No, EJ could have refused to give Stefano the company. He did though, for Sami, and that's why it was a sacrifice on his part.
Offline Profile Quote Post Goto Top
 
six
Member Avatar


Kriss4
Oct 6 2013, 01:21 PM
six, you might try The Guilty Plea clips next, if you've a mind to keep going.
Good to know what the next segment of clips are named. I'll bump the classic Days thread once I start watching them.
Offline Profile Quote Post Goto Top
 
LuLu2102


Looking forward to that bump, six! That period of time on Days was my favorite ever: Steve and Kayla falling in love bled right into Steve's backstory with his family, which bled into learning Jack was really Billy and him struggling to reconcile his feelings about it, which Jennifer became a support for. Back then, the writers took the time and told the beats necessary to develop the stories, and gave the actors the time to tell the stories with depth and nuance. I truly believe that is the reason why the Days of today pales in comparison for so many of us. It's not so much that the actors aren't as good (although on the whole, they aren't), it's that the writing for them is just horrendous. To me, everything from '85 - '91 blows everything from today out of the water. The fact that I would absolutely watch reruns from that era, even while knowing the outcomes and suffering through the hair and wardrobe flashbacks, speaks volumes. See ya in the Classic Days thread - get to those clips!
Offline Profile Quote Post Goto Top
 
BeeBee
Member Avatar


six
Oct 7 2013, 10:01 AM
BeeBee
Oct 6 2013, 08:52 PM
six
Oct 6 2013, 08:15 AM
It's also a sacrifice for him to have to place Stefano, whom he sees as threat to his family, back in a position of power. And since the majority of Sami's minor children are also EJ's, if Sami's making a sacrifice by letting them live in the mansion, EJ would be making the exact same sacrifice.
EJ did not actually "place"Stefano in a position of power over his family,Stefano took a position of power over EJ and by extension Sami if she chooses to stay in the DiMera mansion with EJ and Stefano.
No, EJ could have refused to give Stefano the company.

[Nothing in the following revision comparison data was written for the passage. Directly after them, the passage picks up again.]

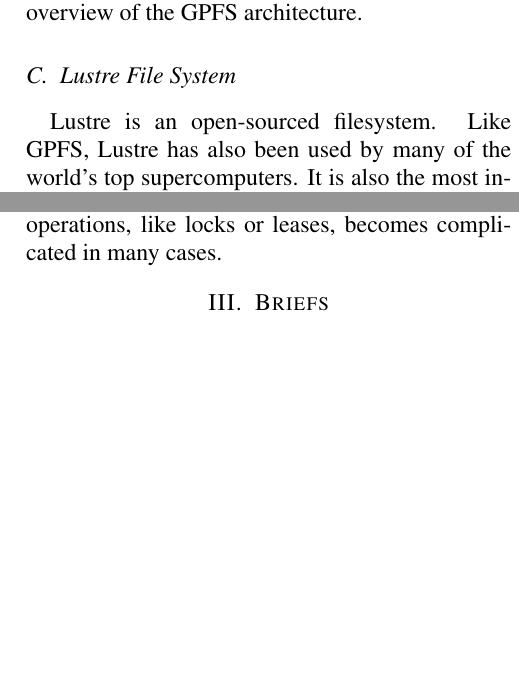
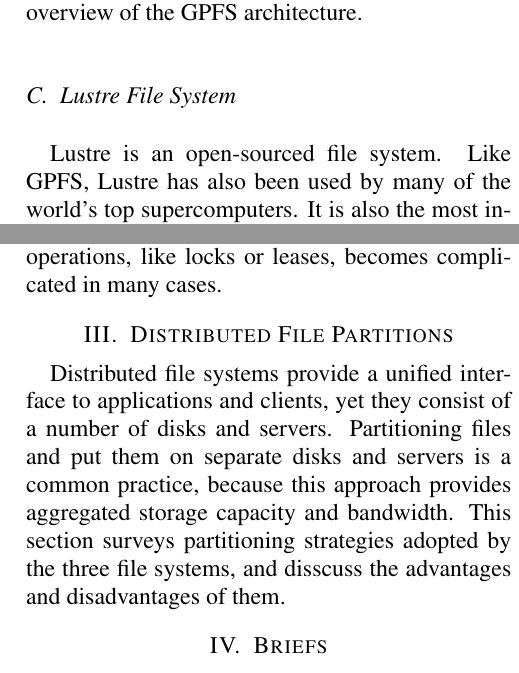
Before and after one commit to shaomeng/Distributed_Systems_Class, a LaTeX paper (main.tex, which reads tex/architecture.tex, tex/file_partition.tex): two parts of the columns of pages 3 and 4 of 5, joined at a grey line, cut so that both start at the same text, the shorter picture padded with empty space. Compiled offline with pdfLaTeX.

Commit message:
sync to laptop

```diff
--- a/main.tex
+++ b/main.tex
@@ -69,6 +69,11 @@ and best approaches to minimize impact of these bottlenecks.
 \label{sec:architecture}
 \input{tex/architecture}
 
+\section{Distributed File Partitions}
+\label{sec:file_partition}
+\input{tex/file_partition}
+
+
 \section{Briefs}
 \label{sec:brief}
 \input{tex/brief}
--- a/tex/architecture.tex
+++ b/tex/architecture.tex
@@ -178,7 +178,7 @@ Figure~\ref{fig:gpfs_archi} provides an overview of the GPFS architecture.
 \label{fig:lustre_archi}
 \end{figure}
 %
-Lustre is an open-sourced filesystem.
+Lustre is an open-sourced file system.
 %
 Like GPFS, Lustre has also been used by many of the world's top supercomputers.
 %
@@ -221,7 +221,7 @@ Figure~\ref{fig:lustre_archi} provides an overview of the Lustre architecture.
 
 
 \subsection{Discussion on Three Architectures}
-The three surveyed filesystems, GFS, GPFS, and Lustre represent two
+The three surveyed file systems, GFS, GPFS, and Lustre represent two
 distinct architectures: architecture with a master node or
 architecture without a master node.
 %
--- /dev/null
+++ b/tex/file_partition.tex
@@ -0,0 +1,8 @@
+Distributed file systems provide a unified interface to applications and clients,
+yet they consist of a number of disks and servers.
+%
+Partitioning files and put them on separate disks and servers is a common practice,
+because this approach provides aggregated storage capacity and bandwidth.
+%
+This section surveys partitioning strategies adopted by the three file systems,
+and disscuss the advantages and disadvantages of them.
```
Also changed, not shown: main.tex (10 more changed lines), tex/architecture.tex (10 more changed lines).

He did though, for Sami, and that's why it was a sacrifice on his part.
I agree with other posters that its not much of a sacrifice to give back something you took from another using trickery and deceit.Another situation where I will agree to disagree.
Edited by BeeBee, Oct 8 2013, 07:56 AM.
Offline Profile Quote Post Goto Top
 
1 user reading this topic (1 Guest and 0 Anonymous)
ZetaBoards - Free Forum Hosting
Create your own social network with a free forum.
« Previous Topic · DAYS: News, Spoilers & Discussion · Next Topic »
Add Reply